--- START ---

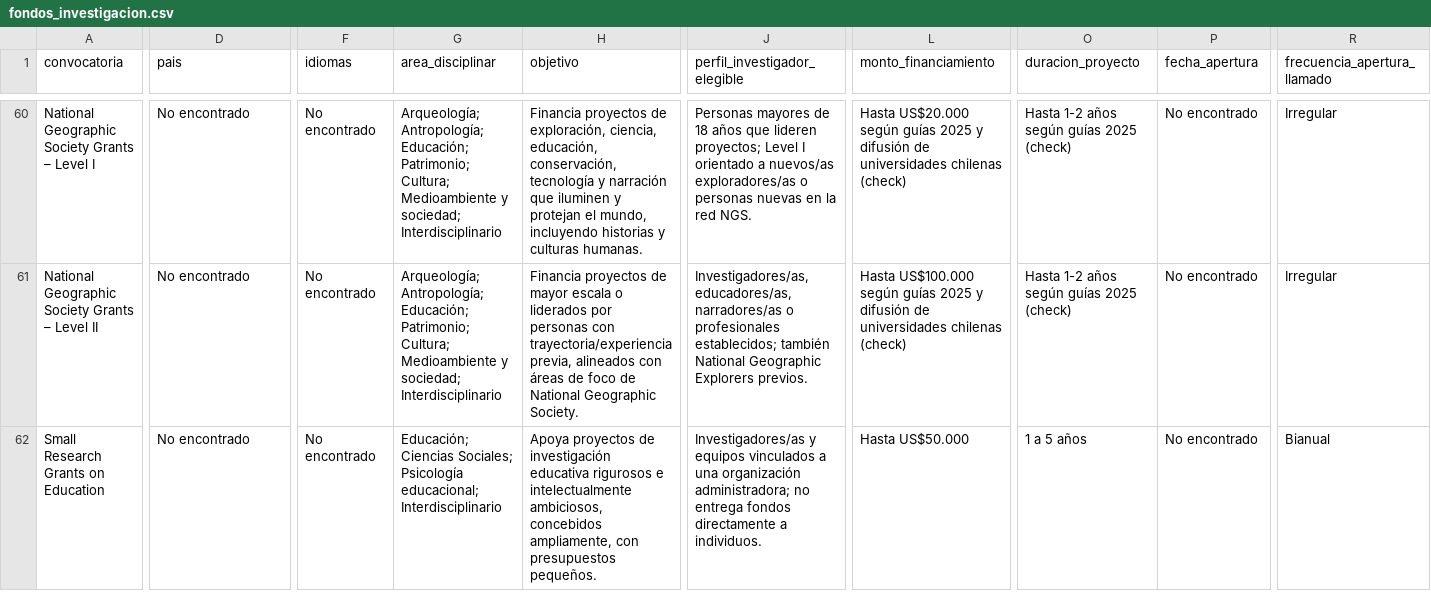
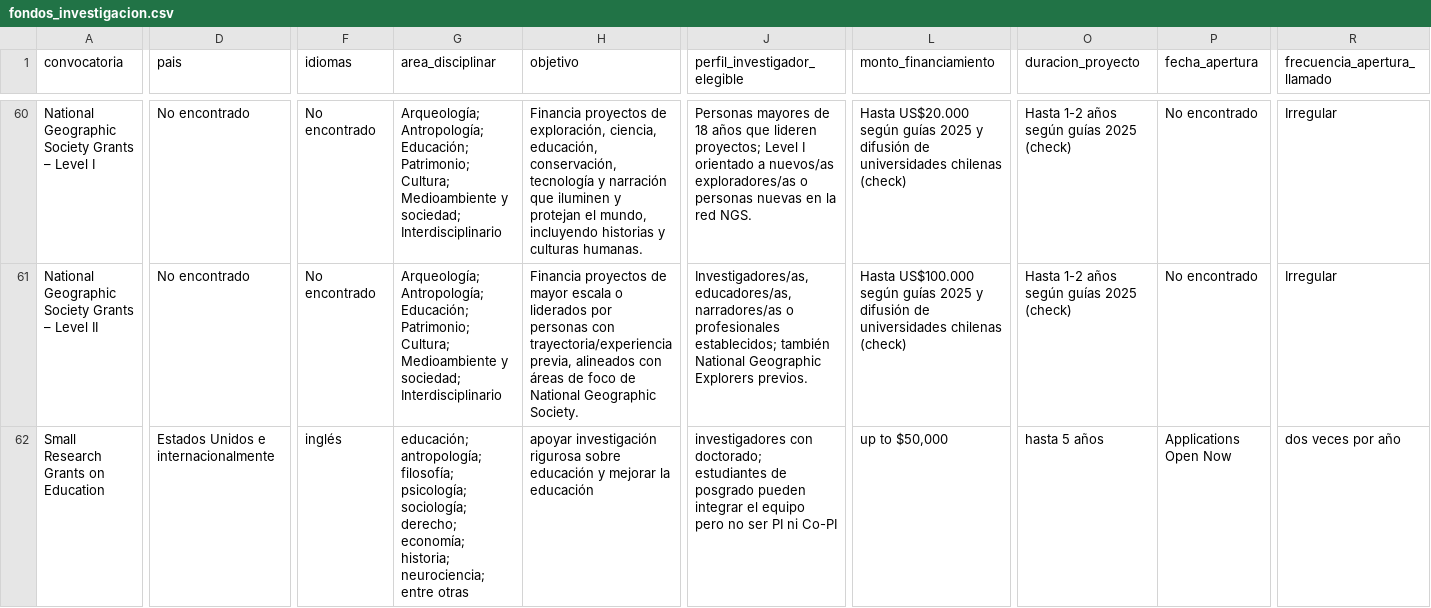
Before and after one commit to chincolcarrillo/oportunidades-internacionales, a CSV file: data/published/fondos_investigacion.csv, drawn as a sheet; only a part is shown, gaps mark what is left out; the diff covers the shown part only; the diff names each change by its address in the sheet, - before the commit and + after, or states it on an @@ line.

```diff
--- a/data/published/fondos_investigacion.csv
+++ b/data/published/fondos_investigacion.csv
-D62 (pais): No encontrado
+D62 (pais): Estados Unidos e internacionalmente
-F62 (idiomas): No encontrado
+F62 (idiomas): inglés
-G62 (area_disciplinar): Educación; Ciencias Sociales; Psicología educacional; Interdisciplinario
+G62 (area_disciplinar): educación; antropología; filosofía; psicología; sociología; derecho; economía; historia; neurociencia; entre otras
-H62 (objetivo): Apoya proyectos de investigación educativa rigurosos e intelectualmente ambiciosos, concebidos ampliamente, con presupuestos pequeños.
+H62 (objetivo): apoyar investigación rigurosa sobre educación y mejorar la educación
-J62 (perfil_investigador_elegible): Investigadores/as y equipos vinculados a una organización administradora; no entrega fondos directamente a individuos.
+J62 (perfil_investigador_elegible): investigadores con doctorado; estudiantes de posgrado pueden integrar el equipo pero no ser PI ni Co-PI
-L62 (monto_financiamiento): Hasta US$50.000
+L62 (monto_financiamiento): up to $50,000
-O62 (duracion_proyecto): 1 a 5 años
+O62 (duracion_proyecto): hasta 5 años
-P62 (fecha_apertura): No encontrado
+P62 (fecha_apertura): Applications Open Now
-R62 (frecuencia_apertura_llamado): Bianual
+R62 (frecuencia_apertura_llamado): dos veces por año
```
Also changed, not shown: 12 edited cells elsewhere in this file, data/canonical/calls.csv, data/canonical/opportunities.csv, 13 other files.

--- END ---

◆ **What you should do**: For every line of the material above that contains the word "años", show the line.

◆ **Exercise output**:
-O62 (duracion_proyecto): 1 a 5 años
+O62 (duracion_proyecto): hasta 5 años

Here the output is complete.